Recall Effort is Dormant, Not Dead
The movement to recall D.C. Mayor Vincent Gray (D) and D.C. Council Chairman Kwame Brown (D) has been suspended but could be revived if the situation merits, said its chief organizer.
Frederick C. Butler, a strategic communications services consultant who has close ties to friends of former D.C. Mayor Adrian Fenty, submitted petitions to the D.C. Board of Elections and Ethics on Mon., Feb. 13 to recall the city's top two political leaders but stopped operations shortly afterward.
"Some of our backers wanted to see the results of the investigations," Butler, 28, said. "Depending on what happens with the investigations, we will see what happens next."
Gray and Brown are being investigated for violation of elections laws for their 2010 and 2008 campaigns, respectively.
Butler, a resident of Northwest, would have needed 45,000 signatures from registered voters in five of the city's eight wards in 180 days in order for the elections board to put the recall before the voters. If the signatures proved to be valid, the elections board would have set a date for the recall election.
Biddle Takes a Breather
Former D.C. Council member Sekou Biddle said that he's taking a break from politics, but he's definitely not through with the business.
"I am spending time with my wife and doing things that fathers do such as teaching my kid how to ride a bike," Biddle said. "I have also taken time to go fishing. I am reacquainting myself with my family."
Biddle, 40, was selected as a member of the D.C. Council in January 2011 by the D.C. State Democratic Committee as a result of Kwame Brown's election as council chairman in the November 2010 general election. Brown served as an at-large member of the District's legislative body from 2005-2011.
Biddle served four months on the D.C. Council but was defeated in his attempt to keep the seat in an April 2011 special election by Vincent Orange, who currently holds the position. Biddle lost to Orange by a slim margin in the Tue., April 3 Democratic primary despite dominating precincts west of 16th Street, NW and racially-mixed neighborhoods in Ward 6.
Biddle said that he's not thinking about 2014, when two at-large seats, the mayor, the D.C. Attorney General, the chairman and Wards 1, 3, 5, and 6 will be up for re-election.
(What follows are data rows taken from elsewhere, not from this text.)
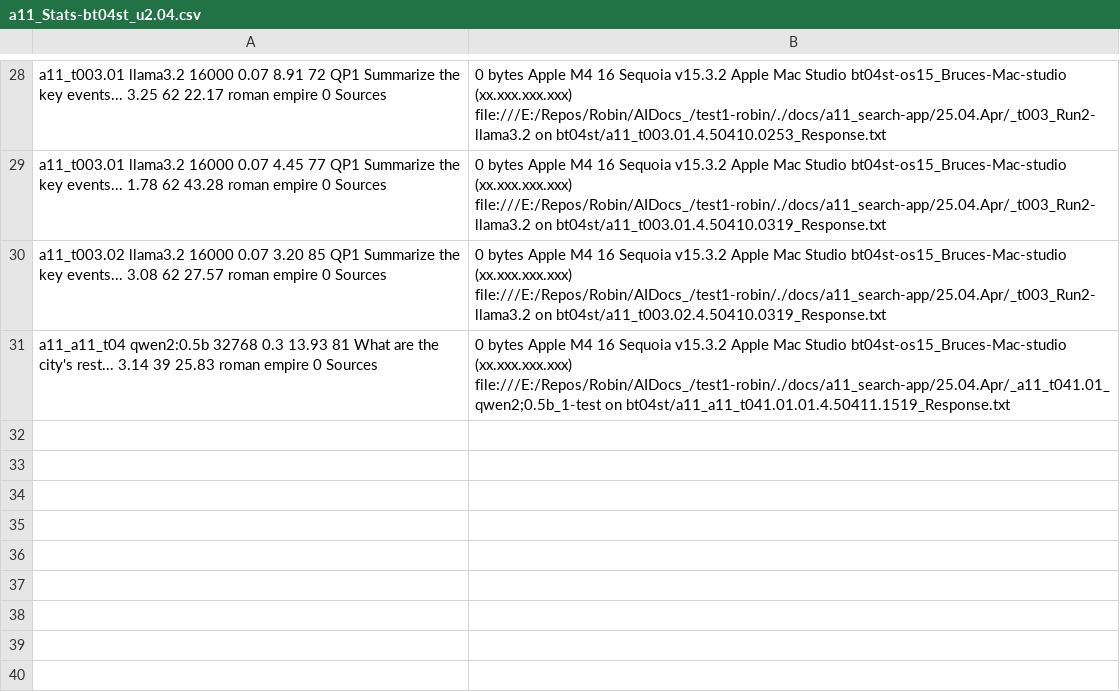
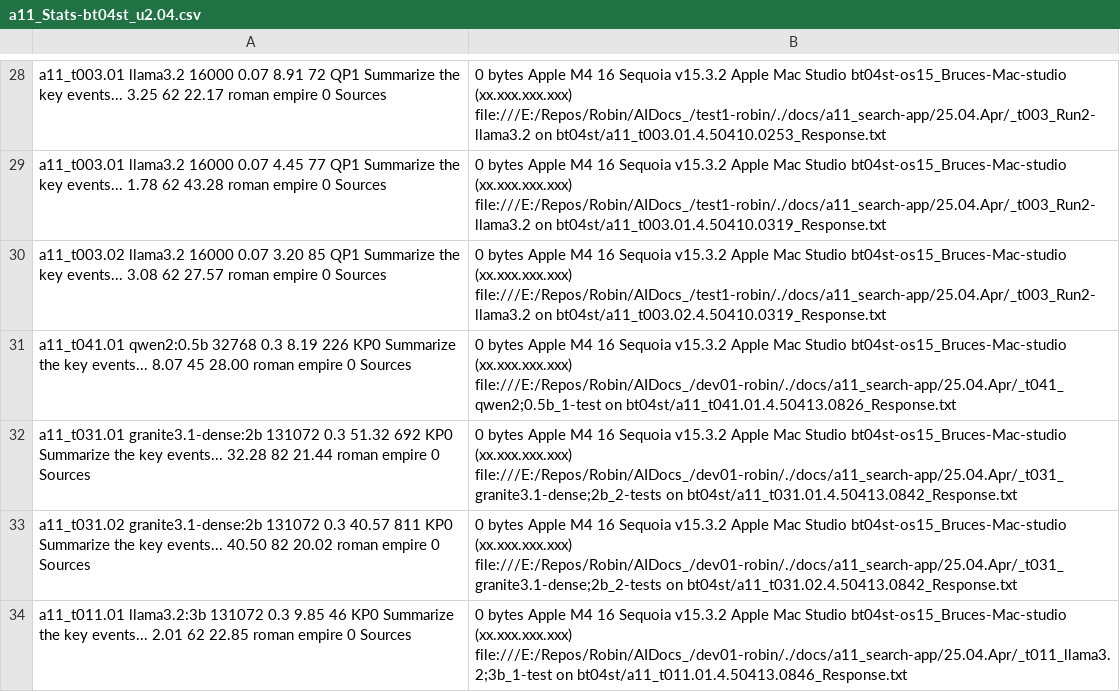
Before and after one commit to robinmattern/AIDocs_dev01-robin, a CSV file: docs/a11_search-app/a11-saved-stats/a11_Stats-bt04st_u2.04.csv, drawn as a sheet; only a part is shown, gaps mark what is left out.

Commit message:
.(50413.05_New spreadsheets

```diff
--- a/docs/a11_search-app/a11-saved-stats/a11_Stats-bt04st_u2.04.csv
+++ b/docs/a11_search-app/a11-saved-stats/a11_Stats-bt04st_u2.04.csv
@@ -30,2 +30,5 @@ a11_t003.01	 llama3.2                 	16000	0.07	   4.45	   77	QP1	Summarize th
 a11_t003.02	 llama3.2                 	16000	0.07	   3.20	   85	QP1	Summarize the key events...	   3.08	    62	 27.57	roman empire		0 Sources, 0 bytes	Apple M4	16	Sequoia v15.3.2	Apple Mac Studio	bt04st-os15_Bruces-Mac-studio (xx.xxx.xxx.xxx)	file:///E:/Repos/Robin/AIDocs_/test1-robin/./docs/a11_search-app/25.04.Apr/_t003_Run2-llama3.2 on bt04st/a11_t003.02.4.50410.0319_Response.txt
-a11_a11_t04	 qwen2:0.5b               	32768	 0.3	  13.93	   81		What are the city's rest...	   3.14	    39	 25.83	roman empire		0 Sources, 0 bytes	Apple M4	16	Sequoia v15.3.2	Apple Mac Studio	bt04st-os15_Bruces-Mac-studio (xx.xxx.xxx.xxx)	file:///E:/Repos/Robin/AIDocs_/test1-robin/./docs/a11_search-app/25.04.Apr/_a11_t041.01_qwen2;0.5b_1-test on bt04st/a11_a11_t041.01.01.4.50411.1519_Response.txt
+a11_t041.01	 qwen2:0.5b               	32768	 0.3	   8.19	  226	KP0	Summarize the key events...	   8.07	    45	 28.00	roman empire		0 Sources, 0 bytes	Apple M4	16	Sequoia v15.3.2	Apple Mac Studio	bt04st-os15_Bruces-Mac-studio (xx.xxx.xxx.xxx)	file:///E:/Repos/Robin/AIDocs_/dev01-robin/./docs/a11_search-app/25.04.Apr/_t041_qwen2;0.5b_1-test on bt04st/a11_t041.01.4.50413.0826_Response.txt
+a11_t031.01	 granite3.1-dense:2b      	131072	 0.3	  51.32	  692	KP0	Summarize the key events...	  32.28	    82	 21.44	roman empire		0 Sources, 0 bytes	Apple M4	16	Sequoia v15.3.2	Apple Mac Studio	bt04st-os15_Bruces-Mac-studio (xx.xxx.xxx.xxx)	file:///E:/Repos/Robin/AIDocs_/dev01-robin/./docs/a11_search-app/25.04.Apr/_t031_granite3.1-dense;2b_2-tests on bt04st/a11_t031.01.4.50413.0842_Response.txt
+a11_t031.02	 granite3.1-dense:2b      	131072	 0.3	  40.57	  811	KP0	Summarize the key events...	  40.50	    82	 20.02	roman empire		0 Sources, 0 bytes	Apple M4	16	Sequoia v15.3.2	Apple Mac Studio	bt04st-os15_Bruces-Mac-studio (xx.xxx.xxx.xxx)	file:///E:/Repos/Robin/AIDocs_/dev01-robin/./docs/a11_search-app/25.04.Apr/_t031_granite3.1-dense;2b_2-tests on bt04st/a11_t031.02.4.50413.0842_Response.txt
+a11_t011.01	 llama3.2:3b              	131072	 0.3	   9.85	   46	KP0	Summarize the key events...	   2.01	    62	 22.85	roman empire		0 Sources, 0 bytes	Apple M4	16	Sequoia v15.3.2	Apple Mac Studio	bt04st-os15_Bruces-Mac-studio (xx.xxx.xxx.xxx)	file:///E:/Repos/Robin/AIDocs_/dev01-robin/./docs/a11_search-app/25.04.Apr/_t011_llama3.2;3b_1-test on bt04st/a11_t011.01.4.50413.0846_Response.txt
```
Also changed, not shown: 2 other files.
A resident of Ward 4, Biddle said that "he is looking for the right opportunity."
D.C. Council member Muriel Bowser (D-Ward 4) and former D.C. Council member Carol Schwartz chatted after the swearing-in of D.C. Council member Kenyan McDuffie (D-Ward 5). However, the two veteran politicians didn't disclose the nature of their conversation.
Bowser, 39, has been mentioned for months as a potential 2014 mayoral candidate. Brandon Todd, a protégé of Bowser's, said that the "council woman has only been focusing on the November election."
Schwartz, 68, ran for mayor of the District in 1986, 1994 and 1998 as a Republican, getting 33, 42 and 30 percent of the vote, respectively. Bowser and Schwartz served on the D.C. Council together in 2007 and 2008. Schwartz ran for re-election in 2008 but lost in the general election as a write-in to independent Michael Brown.